A lot or a little?
The parents' guide to what's in this book.
What parents need to know
Parents need to know that Burn Baby Burn is a coming-of-age story set in New York City during the summer of 1977. For 17-year-old Cuban American Nora Lopez, it's a fearful time. At home, her single mother can't pay the rent, and her brother Hector is physically abusive. On the streets of her neighborhood, there's even more to fear -- fires set by arsonists, looting, and a serial killer named the Son of Sam on the loose. The novel interweaves issues still at the forefront of American life -- cultural diversity, racial tensions, domestic violence, drugs, and equality for women -- with the compelling story of a teen trying to find her way forward to a better life.
What's the story?
In BURN BABY BURN, 17-year-old Nora Lopez has the odds stacked against her. Her single mother is close to going under financially, her drug-taking younger brother is abusive to both Nora and her mother, her father has remarried and pays scant attention to her, and she doesn’t see much of a future for herself after she graduates from high school. While her best friend, Kathleen, is excited about going to college, Nora continues to resist pleas from her high school guidance counselor to submit college applications for herself. The one bright spot in Nora's life is a college boy named Pablo, who works with her at a local deli. Their budding romance plays out against a background of one of the most violent summers in New York City history. A serial killer named the Son of Sam is randomly shooting young couples -- couples exactly like Nora and Pablo, buildings are being torched by arsonists, and a blackout unleashes a torrent of looting.

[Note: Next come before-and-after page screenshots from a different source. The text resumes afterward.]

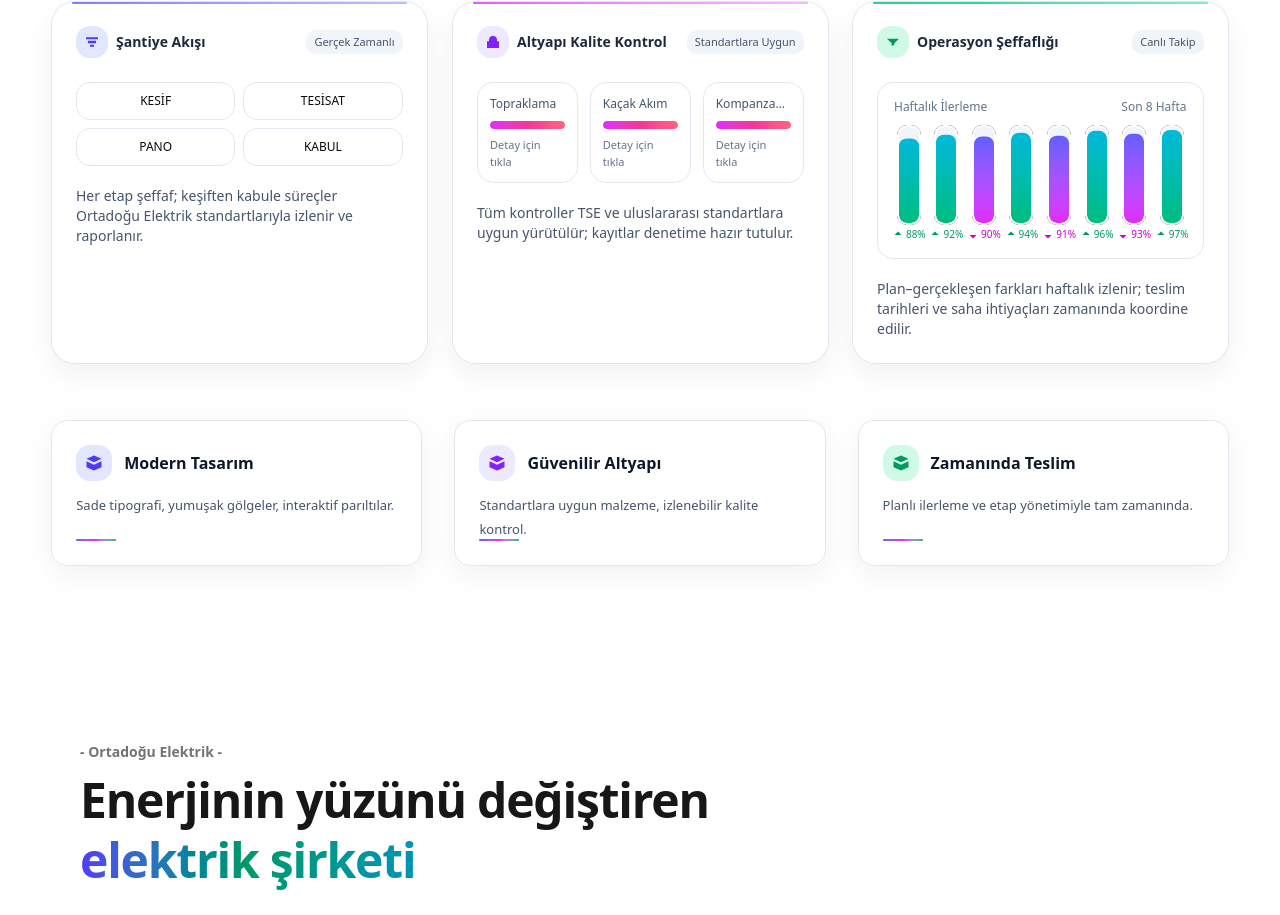
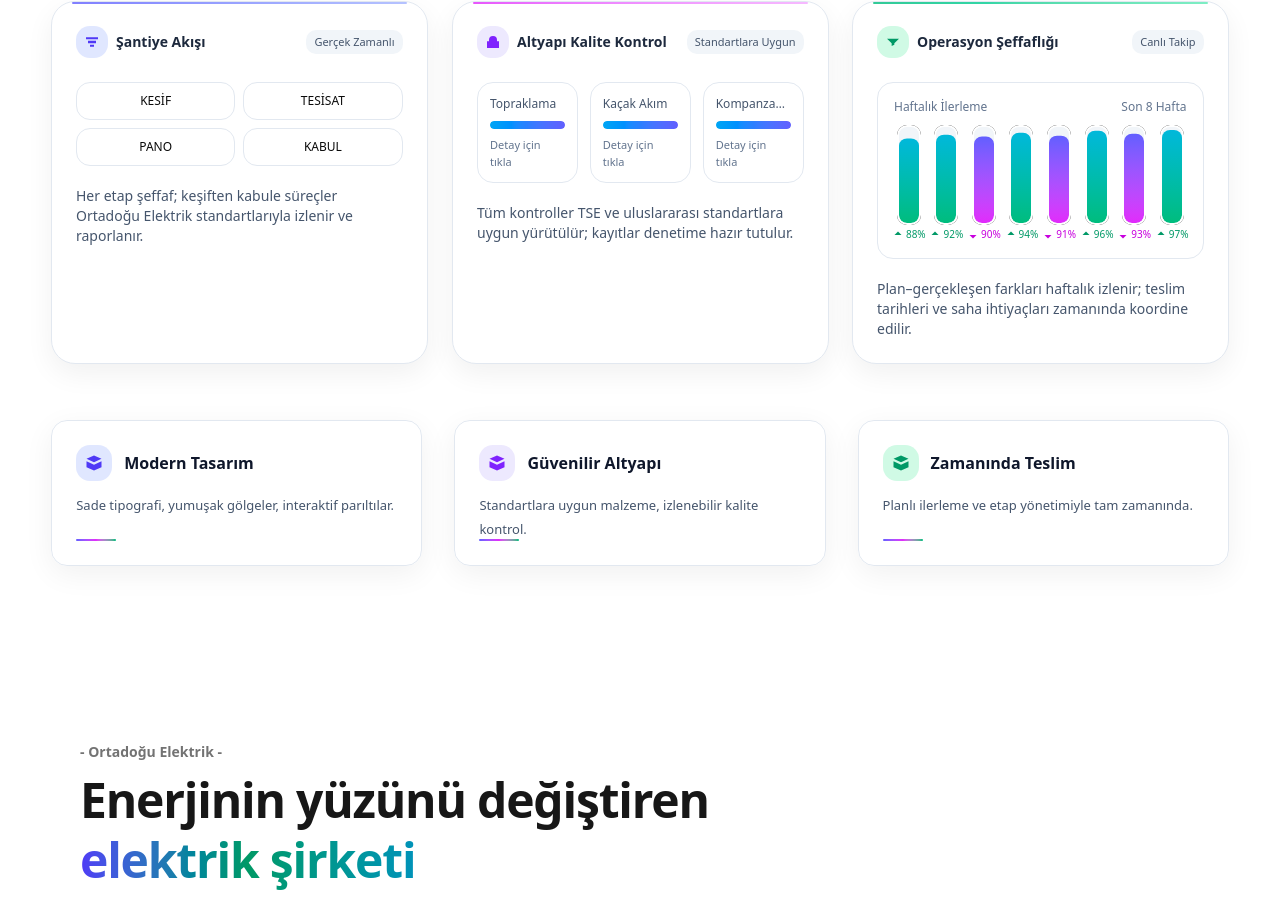
Before and after one commit to ErtugrulArac/Ortadogu-Elektrik-Website, a Next.js app: page / in a window 1280 px wide. Shown: the part 1540-2455 px from the top of the page. Built offline with nearby package versions, Linux system fonts and the light colour scheme.

Commit message:
grafik çzgi renk revize

```diff
--- a/src/components/grafik/index.tsx
+++ b/src/components/grafik/index.tsx
@@ -175,7 +175,7 @@ function TiltCard({
   );
 }
 
-/* ——— Metric button: yüzdeyi kaldır, barı tam doldur, fare takibi ekle ——— */
+
 function MetricButton({
   k,
   m,
@@ -211,7 +211,7 @@ function MetricButton({
 
       <div className="mt-2 h-2 w-full overflow-hidden rounded-full bg-slate-100">
         <div
-          className="h-full w-full rounded-full bg-gradient-to-r from-fuchsia-500 via-pink-500 to-rose-400 transition-opacity duration-500 group-hover/metric:opacity-95"
+          className="h-full w-full rounded-full bg-gradient-to-r from-sky-500 via-blue-500 to-indigo-500 transition-opacity duration-500 group-hover/metric:opacity-95"
           style={{ width: "100%" }}
         />
       </div>
```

Is it any good?
A Latina teenager in New York City fights for her future in this gripping and relatable coming-of-age novel set against actual events during the summer of 1977. The characters who live in Nora's multiethnic Queens neighborhood are never stereotypical and provide readers with powerful lessons on race, cultural diversity, and the beginnings of feminism.
The iconic 1970s people, music, and movies (disco, Star Wars, and Farah Fawcett) woven into the story provide a bright and sometimes lighthearted contrast to the often dark times in Nora's life. Throughout the book, McCormick keeps the story focused on Nora and her struggles and never lets her become overshadowed by the sensational happenings of the summer.
Talk to your kids about ...
Families can talk about abusive family relationships. Do you know anyone who is being threatened or physically harmed by a sibling? If your friend is too frightened or ashamed to tell someone, should you keep their secret or ask an adult for help?
Serial killers are often the subject of movies and TV shows. Why do you think audiences are so fascinated by them?
Do you have friends whose families have immigrated to the United States? How have their experiences been different from (or similar to) the characters in the novel?
- Author: Meg Medina
- Genre: Historical Fiction
- Topics: Friendship, Great Girl Role Models, High School, History
- Book type: Fiction
- Publisher: Candlewick Press
- Publication date: March 8, 2016
- Publisher's recommended age(s): 14 - 18
- Number of pages: 310
- Available on: Nook, Audiobook (unabridged), Hardback, iBooks, Kindle
- Last updated: February 26, 2020
Our editors recommend
For kids who love coming-of-age and diverse stories
Themes & Topics
Browse titles with similar subject matter.
Top advice and articles
Common Sense Media's unbiased ratings are created by expert reviewers and aren't influenced by the product's creators or by any of our funders, affiliates, or partners.